Taking a cruise to Barcelona anytime soon? Well, it might be about to get just that little bit more expensive. In a bid to tackle pollution in the Catalan city’s port zone, the local government is soon to impose a new tax on tourists who arrive in the city by cruise ship.
Now, we know what you’re thinking: isn’t there already a tourist tax in Barcelona? And you’d be right – there is. All visitors currently have to pay €1 (£0.90, $1.10) for a stay of up to 12 hours and €3 (£2.60, $3.20) for any longer than that. And that’s on top of another €1.75 (£1.50, $1.90) surcharge usually applied to hotel bookings.

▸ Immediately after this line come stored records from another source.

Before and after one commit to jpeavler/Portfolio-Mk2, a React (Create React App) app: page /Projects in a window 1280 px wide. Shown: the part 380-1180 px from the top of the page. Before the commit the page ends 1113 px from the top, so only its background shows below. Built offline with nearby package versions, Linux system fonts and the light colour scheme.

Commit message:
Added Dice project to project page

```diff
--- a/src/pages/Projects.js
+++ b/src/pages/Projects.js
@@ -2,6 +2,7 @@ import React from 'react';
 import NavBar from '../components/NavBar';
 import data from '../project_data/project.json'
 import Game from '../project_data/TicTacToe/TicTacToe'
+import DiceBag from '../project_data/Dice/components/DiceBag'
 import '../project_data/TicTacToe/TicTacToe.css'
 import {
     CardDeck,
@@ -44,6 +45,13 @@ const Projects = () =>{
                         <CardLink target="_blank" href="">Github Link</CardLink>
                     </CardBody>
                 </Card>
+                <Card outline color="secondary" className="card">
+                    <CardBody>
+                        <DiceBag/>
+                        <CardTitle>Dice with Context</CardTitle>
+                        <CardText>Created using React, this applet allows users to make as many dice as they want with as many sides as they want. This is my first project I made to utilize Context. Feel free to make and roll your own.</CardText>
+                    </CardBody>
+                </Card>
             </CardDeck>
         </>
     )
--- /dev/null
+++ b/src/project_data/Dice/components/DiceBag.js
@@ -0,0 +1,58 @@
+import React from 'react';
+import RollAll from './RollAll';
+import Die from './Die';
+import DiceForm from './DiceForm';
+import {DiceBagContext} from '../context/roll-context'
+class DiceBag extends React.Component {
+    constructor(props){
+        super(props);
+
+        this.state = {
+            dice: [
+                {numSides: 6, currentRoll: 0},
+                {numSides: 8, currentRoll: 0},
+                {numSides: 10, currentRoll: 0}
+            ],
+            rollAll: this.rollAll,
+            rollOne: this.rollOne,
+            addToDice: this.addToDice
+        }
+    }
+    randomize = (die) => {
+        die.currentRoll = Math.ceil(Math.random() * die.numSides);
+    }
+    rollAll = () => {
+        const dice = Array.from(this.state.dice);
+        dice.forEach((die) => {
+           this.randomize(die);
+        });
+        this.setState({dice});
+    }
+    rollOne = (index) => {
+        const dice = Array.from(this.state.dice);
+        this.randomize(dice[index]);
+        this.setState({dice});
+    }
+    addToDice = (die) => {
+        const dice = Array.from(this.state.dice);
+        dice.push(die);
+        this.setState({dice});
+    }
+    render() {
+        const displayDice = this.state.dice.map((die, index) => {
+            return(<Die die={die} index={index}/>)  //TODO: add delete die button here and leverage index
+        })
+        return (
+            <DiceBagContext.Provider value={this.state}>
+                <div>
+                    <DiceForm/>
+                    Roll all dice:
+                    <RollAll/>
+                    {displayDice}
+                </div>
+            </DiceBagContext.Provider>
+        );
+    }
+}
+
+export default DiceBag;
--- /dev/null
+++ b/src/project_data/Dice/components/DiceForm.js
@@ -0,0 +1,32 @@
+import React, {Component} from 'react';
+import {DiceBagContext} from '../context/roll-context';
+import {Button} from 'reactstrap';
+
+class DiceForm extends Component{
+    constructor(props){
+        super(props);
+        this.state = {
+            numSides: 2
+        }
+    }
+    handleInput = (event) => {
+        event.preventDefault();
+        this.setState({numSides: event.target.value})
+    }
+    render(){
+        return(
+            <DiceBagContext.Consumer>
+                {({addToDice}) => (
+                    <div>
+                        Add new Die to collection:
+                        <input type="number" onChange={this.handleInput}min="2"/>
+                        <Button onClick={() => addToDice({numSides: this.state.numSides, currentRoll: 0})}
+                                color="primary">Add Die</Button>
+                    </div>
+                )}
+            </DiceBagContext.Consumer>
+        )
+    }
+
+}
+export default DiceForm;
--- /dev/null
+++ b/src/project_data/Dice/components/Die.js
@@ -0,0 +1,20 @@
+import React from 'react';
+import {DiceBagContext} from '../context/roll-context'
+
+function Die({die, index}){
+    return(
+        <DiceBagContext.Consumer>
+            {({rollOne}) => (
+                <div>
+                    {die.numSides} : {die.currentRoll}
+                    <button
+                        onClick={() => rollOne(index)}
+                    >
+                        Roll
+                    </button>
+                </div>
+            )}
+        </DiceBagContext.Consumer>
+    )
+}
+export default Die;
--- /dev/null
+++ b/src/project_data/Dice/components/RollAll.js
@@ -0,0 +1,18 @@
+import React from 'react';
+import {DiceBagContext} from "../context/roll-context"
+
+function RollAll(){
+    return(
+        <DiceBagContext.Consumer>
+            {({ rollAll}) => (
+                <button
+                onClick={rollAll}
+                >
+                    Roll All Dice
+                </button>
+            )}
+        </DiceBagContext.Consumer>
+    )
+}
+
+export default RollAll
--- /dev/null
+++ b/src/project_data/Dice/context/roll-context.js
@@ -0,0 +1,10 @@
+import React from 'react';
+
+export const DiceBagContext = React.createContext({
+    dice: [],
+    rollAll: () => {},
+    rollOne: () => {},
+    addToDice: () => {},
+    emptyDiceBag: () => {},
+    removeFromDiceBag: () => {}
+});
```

The new tax will be imposed on top of current taxes and will be levied specifically on tourists arriving from cruises. The actual amount is set to be outlined by the Catalan government sometime over the next few weeks.
Barcelona is one of Europe’s busiest and most polluted cruise ports. The cruise docks are at the foot of the famous La Rambla – in other words, right in the centre of the city – and therefore subject some of the city’s busiest areas to the choking emissions of huge cruise ships. Cruises are a huge source of pollution, with many running on heavy crude oil that emits about 2,000 times more sulphur oxide than ordinary diesel.
The Catalan capital isn’t the only European city looking to cut back on cruises. Barcelona’s new tax follows Venice, which banned cruise ships from its central lagoon last year. Venice is also set to implement a ‘tourist tax’ in 2023 in a bid to reduce overcrowding.
While you’re here: Venice now won’t be introducing its tourist tax until 2023.
And did you see that hotel guests in Venice are also being given water pistols to shoot at seagulls?